The temple, Hirata and many volunteers launched the five-day Celebrating the Spirit of Obon festival Wednesday to a steady stream of visitors pouring over the grounds of the Hanapepe site, pausing for photos of the temple decorated with 500 chochin, or lanterns,
dancing in the winds blowing off the Kalaheo plateau.
Traditional bon-dance games and activities beckoned for attention, people flocked to the social hall as an escape from the Westside sun and heat and paused to study the exhibits on plantation life, the original Wahiawa Camp, and the integration of obon celebrations into the plantation lifestyle.
“Because the Obon 2022 season has been canceled by the Kaua‘i Buddhist Council, our focus this year is to let our guests experience the cultural and religious traditions of Obon by participating in activities and rituals that Buddhists and the Japanese people do,” Hirata said.
Obon is a time when Buddhists believe the spirits of deceased loved ones and ancestors return to the earthly world to reunite with their living family.

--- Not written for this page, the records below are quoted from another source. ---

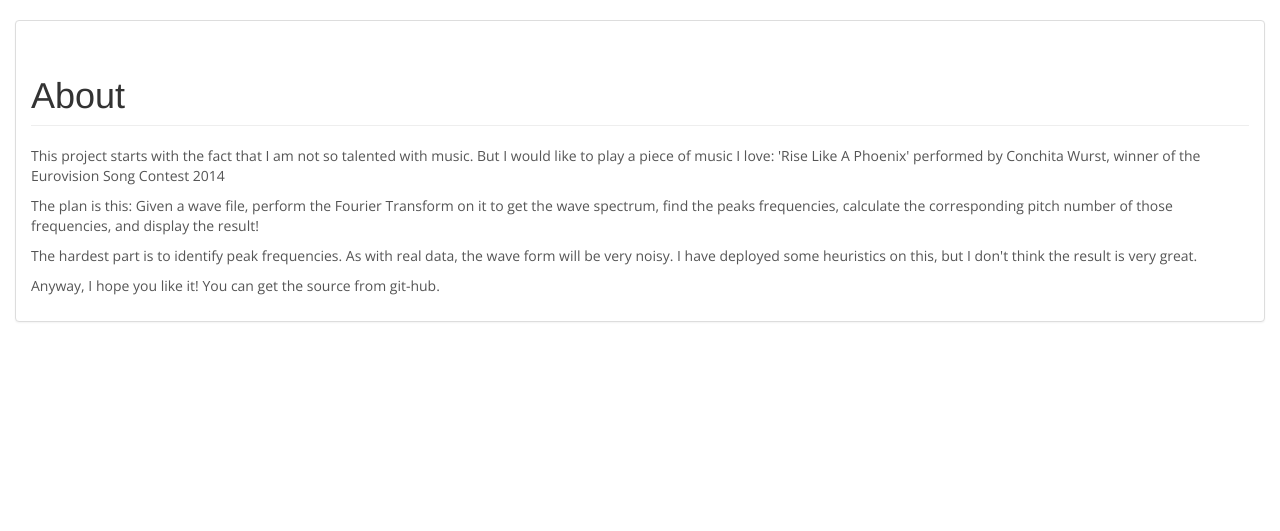
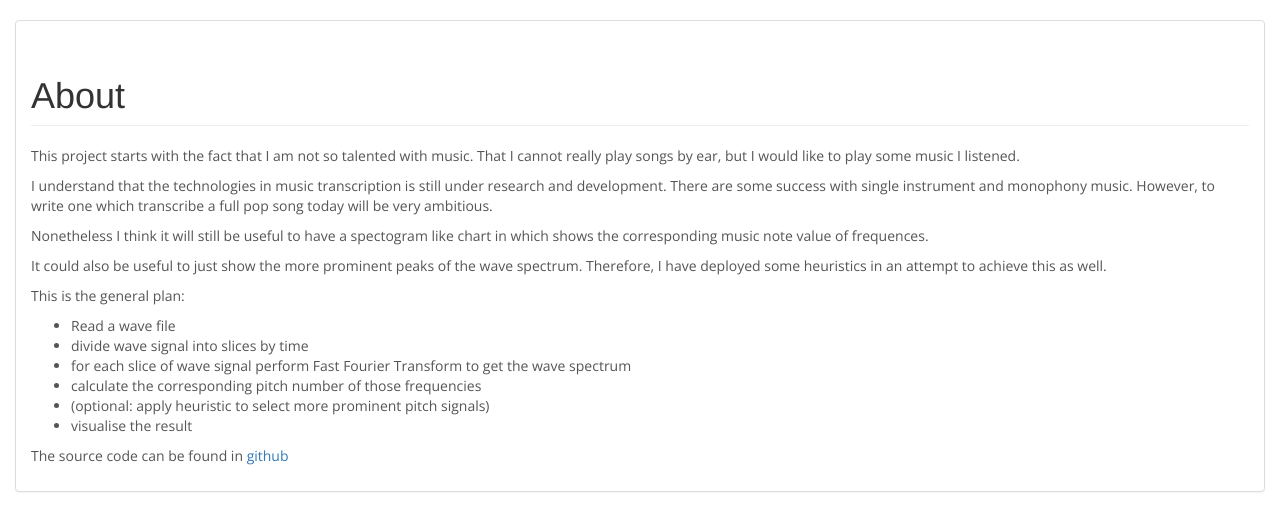
Before and after one commit to thomasina-lee/wavepitch, a Flask app: page /about in a window 1280 px wide. Shown: the part 61-592 px from the top of the page. Run offline with Flask 2, Linux system fonts and the light colour scheme; some libraries are stand-ins or nearby versions.

Commit message:
update about page and readme page

```diff
--- a/webapp/templates/about.html
+++ b/webapp/templates/about.html
@@ -5,25 +5,37 @@
            <div class="panel-body">
            <h1 class="page-header">About</h1>
            <p>This project starts with the fact that I am not so talented with music.
-           But I would like to play a piece of music I love:  'Rise Like A Phoenix'
-           performed by Conchita Wurst, winner of the Eurovision Song Contest 2014 </p>
+           That I cannot really play songs by ear, but I would like to play some music I listened. </p>
 
            <p>
-           The plan is this:  Given a wave file,
-           perform the Fourier Transform on it to get the wave spectrum,
-           find the peaks frequencies,
-           calculate the corresponding pitch number of those frequencies,
-           and display the result!
+           I understand that the technologies in music transcription is still under research and development.
+           There are some success with single instrument and monophony music.  However, to write one
+           which transcribe a full pop song today will be very ambitious.
+           </p>
+           <p>
+           Nonetheless I think it will still be useful to have a spectogram like chart
+           in which shows the corresponding music note value of frequences.
+
            </p>
 
            <p>
-           The hardest part is to identify peak frequencies.  As with real data,
-           the wave form will be very noisy.  I have deployed some heuristics on this,
-           but I don't think the result is very great.
+           It could also be useful to just show the more prominent peaks of the wave spectrum.
+           Therefore, I have deployed some heuristics in an attempt to achieve this as well.
            </p>
+           <p>
+                      This is the general plan:
+           <ul>
+             <li>Read a wave file</li>
+             <li>divide wave signal into slices by time</li>
+             <li>for each slice of wave signal perform Fast Fourier Transform to get the wave spectrum</li>
+             <li>calculate the corresponding pitch number of those frequencies</li>
+             <li>(optional: apply heuristic to select more prominent pitch signals)</li>
+             <li>visualise the result</li>
+           </ul>
 
             <p>
-           Anyway, I hope you like it!   You can get the source from git-hub.
+           The source code can be found in <a href="https://github.com/thomasina-lee/wavepitch">github</a>
+           <a =
            </p>
 
           </div>
```
Also changed, not shown: README.md.
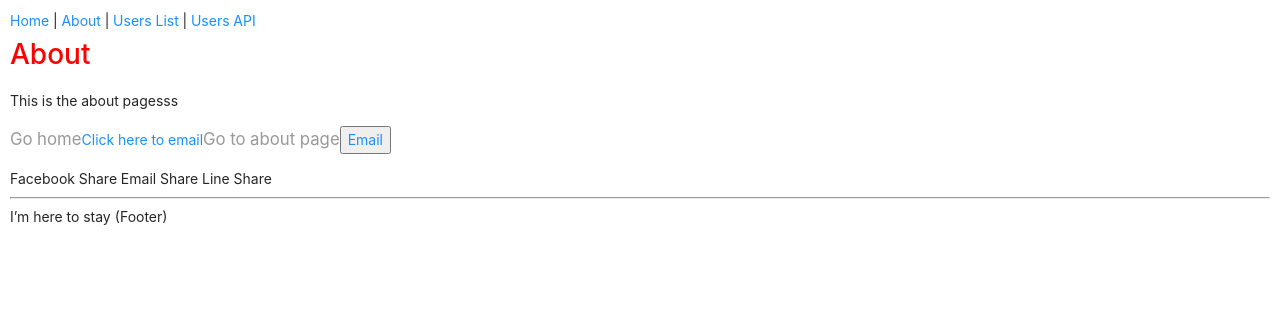
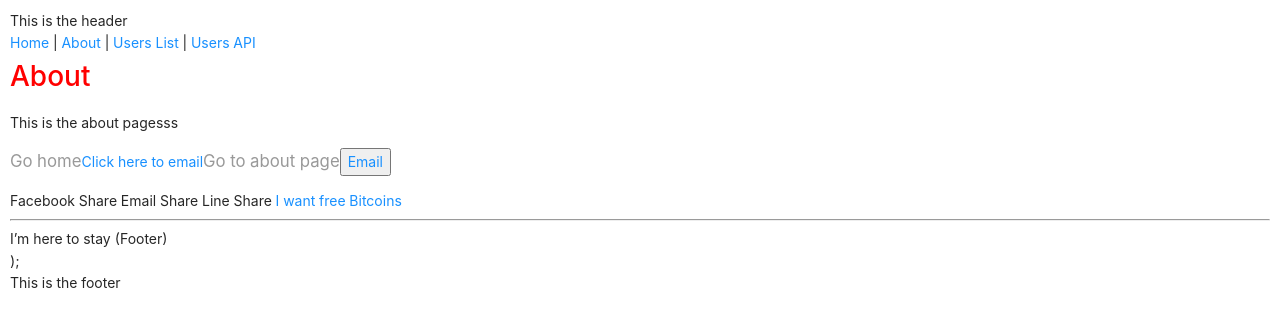
Before and after one commit to sudipstha08/next.js, a Next.js app: page /about in a window 1280 px wide. Shown: the top 326 px of the page. Built offline with nearby package versions, Linux system fonts and the light colour scheme.

Commit message:
add social media plugins

```diff
--- /dev/null
+++ b/src/components/Footer/index.tsx
@@ -0,0 +1,5 @@
+const Footer: React.FC = () => {
+  return <footer>This is the footer</footer>;
+};
+
+export { Footer };
--- /dev/null
+++ b/src/components/Header/index.tsx
@@ -0,0 +1,5 @@
+const Header: React.FC = () => {
+  return <header>This is the header</header>;
+};
+
+export { Header };
--- a/src/components/SocialMediaPlugins/EmailShare/index.tsx
+++ b/src/components/SocialMediaPlugins/EmailShare/index.tsx
@@ -1,5 +1,5 @@
-import { EmailShareButton } from 'react-share';
-import { ReactNode } from 'react';
+import { EmailShareButton } from "react-share";
+import { ReactNode } from "react";
 
 interface DisabledStyleProps {
   opacity?: number;
@@ -33,7 +33,7 @@ const EmailShare = ({
       subject={subject}
       body={body}
       separator={separator}
-      url={url || ''}
+      url={url || ""}
       disabled={disabled}
       disabledStyle={disabledStyle}
       windowHeight={windowHeight}
--- a/src/components/SocialMediaPlugins/LineShare/index.tsx
+++ b/src/components/SocialMediaPlugins/LineShare/index.tsx
@@ -1,5 +1,5 @@
-import { LineShareButton } from 'react-share';
-import { ReactNode } from 'react';
+import { LineShareButton } from "react-share";
+import { ReactNode } from "react";
 
 interface LineProps {
   children?: ReactNode;
@@ -10,7 +10,7 @@ interface LineProps {
 
 const LineShare = ({ children, url, title, disabled }: LineProps) => {
   return (
-    <LineShareButton title={title} url={url || ''} disabled={disabled}>
+    <LineShareButton title={title} url={url || ""} disabled={disabled}>
       {children}
     </LineShareButton>
   );
--- a/src/components/SocialMediaPlugins/index.ts
+++ b/src/components/SocialMediaPlugins/index.ts
@@ -1,2 +1,2 @@
-export { EmailShare } from './EmailShare';
-export { LineShare } from './LineShare';
+export { EmailShare } from "./EmailShare";
+export { LineShare } from "./LineShare";
--- a/src/pages/_app.tsx
+++ b/src/pages/_app.tsx
@@ -1,9 +1,21 @@
-import 'antd/dist/antd.css';
-import '../styles/main.scss';
-import { AppProps } from 'next/app';
+import Head from "next/head";
+import "antd/dist/antd.css";
+import "../styles/main.scss";
+import { AppProps } from "next/app";
+import { Header, Footer } from "../components";
 
 const App = ({ Component, pageProps }: AppProps) => {
-  return <Component {...pageProps} />;
+  return (
+    <>
+      <Head>
+        <title>NEXT</title>
+      </Head>
+      <Header />
+      <Component {...pageProps} />
+      );
+      <Footer />
+    </>
+  );
 };
 
 export default App;
--- a/src/pages/about/index.tsx
+++ b/src/pages/about/index.tsx
@@ -1,8 +1,8 @@
-import Link from 'next/link';
-import Layout from '../../components/Layout';
-import styles from './styles.module.scss';
-import { EmailShareButton, FacebookShareButton } from 'react-share';
-import { LineShare, MailTo } from '../../components';
+import Link from "next/link";
+import Layout from "../../components/Layout";
+import styles from "./styles.module.scss";
+import { EmailShareButton, FacebookShareButton } from "react-share";
+import { LineShare, MailTo } from "../../components";
 
 const AboutPage = () => (
   <Layout title="About | Next.js + TypeScript Example">
@@ -35,7 +35,7 @@ const AboutPage = () => (
       url="https://www.npmjs.com/package/angular-social-plugins"
     >
       Facebook Share
-    </FacebookShareButton>{' '}
+    </FacebookShareButton>{" "}
     <EmailShareButton
       subject="hello"
       body="test"
@@ -45,14 +45,19 @@ const AboutPage = () => (
       // mediaplaybackrequiresuseraction="false"
     >
       Email Share
-    </EmailShareButton>{' '}
+    </EmailShareButton>{" "}
     <LineShare
       // quote="Facebook"
       // hashtag="Hello"
       url="https://www.npmjs.com/package/angular-social-plugins"
     >
       Line Share
-    </LineShare>{' '}
+    </LineShare>{" "}
+    <a
+      href={`mailto:piotr@mailtrap.io,john@mailtrap.io,kate@mailtrap.io?subject=Give%20me%20all%20your%20bitcoins&body=Here%20are%20my%20parents'%20credit%20card%20numbers%3A%0D%0A%0D%0ACheers%2C%0D%0AHappy%20Customer`}
+    >
+      I want free Bitcoins
+    </a>
   </Layout>
 );
 
```
Also changed, not shown: src/components/Button/index.tsx (+5 -5 lines), src/components/Layout.tsx (+9 -9 lines), src/components/MailTo/index.tsx (+5 -3 lines), src/components/index.ts (+5 -3 lines), 1 other file (tests, documents, lock files or other folders).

“A person dies twice,” said Jim Jung, who appointed himself as the keeper of the bonsho, or the large bell in the bell tower on the western end of the temple grounds. “A person dies physically. The second way a person dies is when no one remembers them.”
Games and activities are modified to reflect its adaptation to the current lifestyle, like the toilet war where participants try to toss a roll of toilet paper into a toilet target.
“We’re going to have the cork guns Saturday,” said Kamryn Nitta, a young volunteer manning the game booths.
A lot of people have been calling about food, Hirata said.
“Thursday and Friday we have light faire that includes chili, hot dog and ice cake in the old style,” Hirata said. “On Saturday and Sunday afternoon starting at 4 p.m. we’ll have the bon-festival food like the flying saucers (prepared by the West Kaua‘i Lions Club), nishime and shoyu chicken. This works because a lot of the events with bigger audiences take place Saturday and Sunday afternoon.”
Volunteers Maureen and Roy Miyashiro were enjoying a late lunch of chili with a hot dog on top, pausing to talk with Glenn Hirano and Vivian, who arrived from California to help Hirata with the celebration.
“You take four scoops of love and compassion, add a handful of hugs, and sprinkle with love and joy,” said Alfred Darling, chili chef. “The goal is to spread love and joy.”
Everyone is welcome to stop by from noon until dusk as Celebrating the Spirit of Obon continues through Sunday.
Dennis Fujimoto, staff writer and photographer, can be reached at 245-0453 or firstname.lastname@example.org.
Source: The Garden Island